Pandora's Breeches

Women have always found it hard to be admitted into the scientific establishment, and plenty of books have been written about this. Pandora's Breeches by Patricia Fara is a bit different, as it isn't just about the problems women have had, it is more about showing how they have dealt with these problems at different times. But it also highlights the ambivalent attitude of the establishment to women, excluding them from scientific organisations, while personifying the sciences by female figures - in particular Minerva.

One opportuinity which women had was to write popular accounts of scientific work, especially if they were aimed at young ladies. Thus Fara tells of Priscilla Wakefield's account of Linnaeus's classification (in which she removed his overtly sexual descriptions) and of Emilie du Châtelet (sometimes thought of as just Voltaires mistress), who played a significant part in bringing Newton's Principia to a wider audience. There are also stories of husband and wife working together, such as Elisabetha and Johannes Helvelius and Marie Paulze and Antoine Lavoisier. There are also the siblings Caroline and William Herschel.

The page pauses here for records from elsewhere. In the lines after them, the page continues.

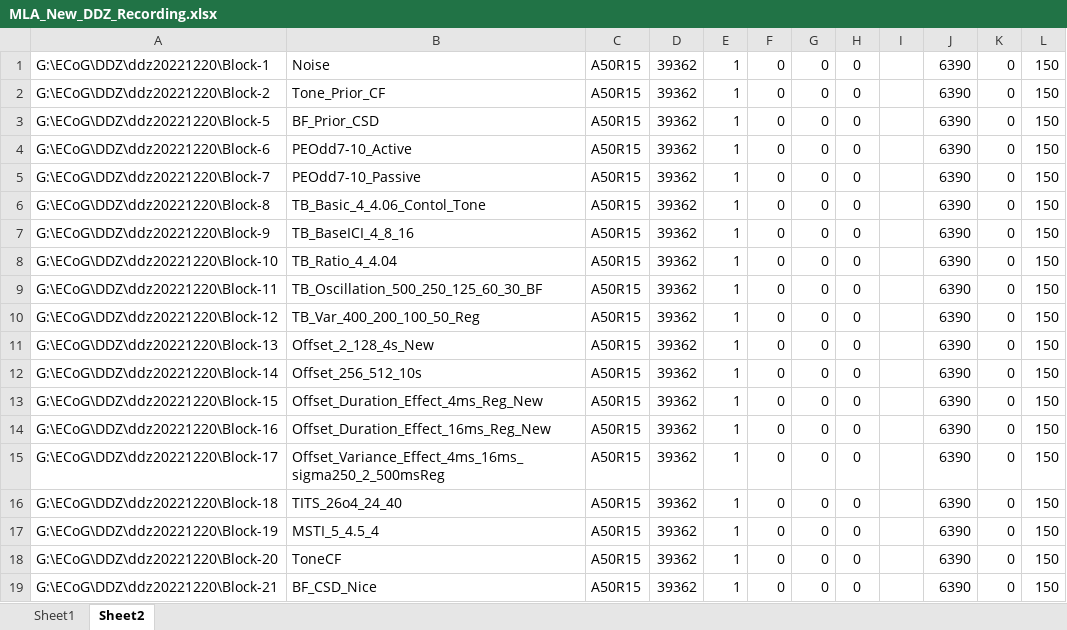
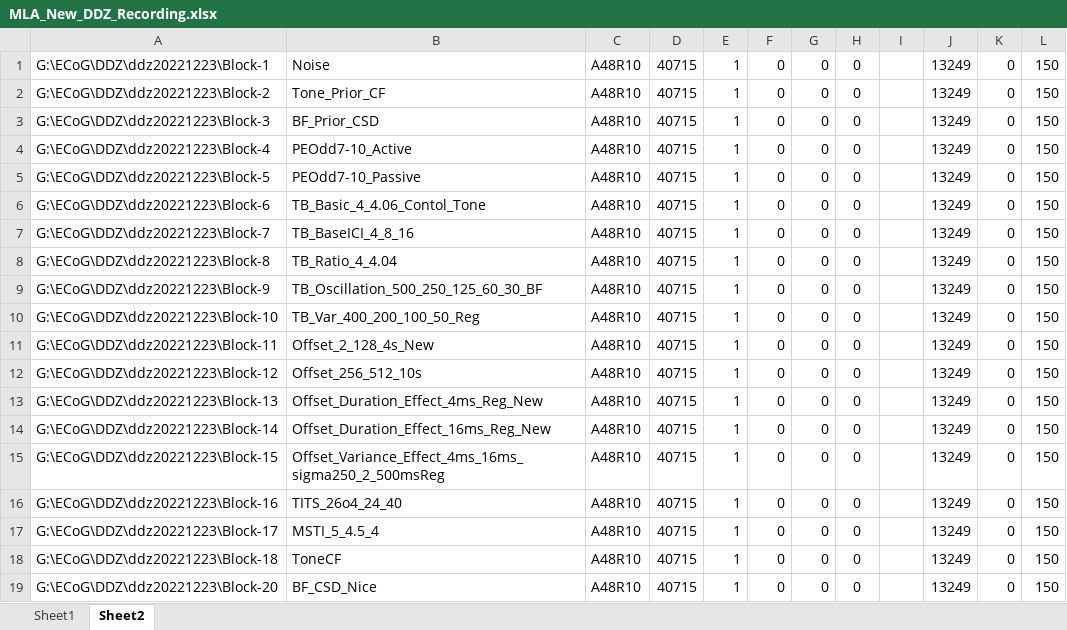
Before and after one commit to springZJU/MultiChanProcess, an Excel workbook: utils/MLA_New_DDZ_Recording.xlsx, sheet Sheet2, drawn as a sheet; values as stored, in another font and other column widths than the file's, no borders; the diff names each change by its address in the sheet, - before the commit and + after, or states it on an @@ line.

```diff
--- a/utils/MLA_New_DDZ_Recording.xlsx (sheet Sheet2)
+++ b/utils/MLA_New_DDZ_Recording.xlsx (sheet Sheet2)
-A1: G:\ECoG\DDZ\ddz20221220\Block-1
+A1: G:\ECoG\DDZ\ddz20221223\Block-1
-C1:C19: A50R15
+C1:C19: A48R10
-D1:D19: 39362
+D1:D19: 40715
-J1:J19: 6390
+J1:J19: 13249
-A2: G:\ECoG\DDZ\ddz20221220\Block-2
+A2: G:\ECoG\DDZ\ddz20221223\Block-2
-A3: G:\ECoG\DDZ\ddz20221220\Block-5
+A3: G:\ECoG\DDZ\ddz20221223\Block-3
-A4: G:\ECoG\DDZ\ddz20221220\Block-6
+A4: G:\ECoG\DDZ\ddz20221223\Block-4
-A5: G:\ECoG\DDZ\ddz20221220\Block-7
+A5: G:\ECoG\DDZ\ddz20221223\Block-5
-A6: G:\ECoG\DDZ\ddz20221220\Block-8
+A6: G:\ECoG\DDZ\ddz20221223\Block-6
-A7: G:\ECoG\DDZ\ddz20221220\Block-9
+A7: G:\ECoG\DDZ\ddz20221223\Block-7
-A8: G:\ECoG\DDZ\ddz20221220\Block-10
+A8: G:\ECoG\DDZ\ddz20221223\Block-8
-A9: G:\ECoG\DDZ\ddz20221220\Block-11
+A9: G:\ECoG\DDZ\ddz20221223\Block-9
-A10: G:\ECoG\DDZ\ddz20221220\Block-12
+A10: G:\ECoG\DDZ\ddz20221223\Block-10
-A11: G:\ECoG\DDZ\ddz20221220\Block-13
+A11: G:\ECoG\DDZ\ddz20221223\Block-11
-A12: G:\ECoG\DDZ\ddz20221220\Block-14
+A12: G:\ECoG\DDZ\ddz20221223\Block-12
-A13: G:\ECoG\DDZ\ddz20221220\Block-15
+A13: G:\ECoG\DDZ\ddz20221223\Block-13
-A14: G:\ECoG\DDZ\ddz20221220\Block-16
+A14: G:\ECoG\DDZ\ddz20221223\Block-14
-A15: G:\ECoG\DDZ\ddz20221220\Block-17
+A15: G:\ECoG\DDZ\ddz20221223\Block-15
-A16: G:\ECoG\DDZ\ddz20221220\Block-18
+A16: G:\ECoG\DDZ\ddz20221223\Block-16
-A17: G:\ECoG\DDZ\ddz20221220\Block-19
+A17: G:\ECoG\DDZ\ddz20221223\Block-17
-A18: G:\ECoG\DDZ\ddz20221220\Block-20
+A18: G:\ECoG\DDZ\ddz20221223\Block-18
-A19: G:\ECoG\DDZ\ddz20221220\Block-21
+A19: G:\ECoG\DDZ\ddz20221223\Block-20
```
Also changed, not shown: sheet Sheet1, config/MLA_MSTIConfig.xlsx, 6 other files.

Pandora's Breeches is a well written book, and I think it would suit anyone who wants to understand science's attitude to women and women's attitude to science over the centuries.

Amazon.com info
Paperback 224 pages  
ISBN: 1844130827
Salesrank: 2558611
Weight:0.84 lbs
Published: 2004 Random House UK
Amazon price $13.48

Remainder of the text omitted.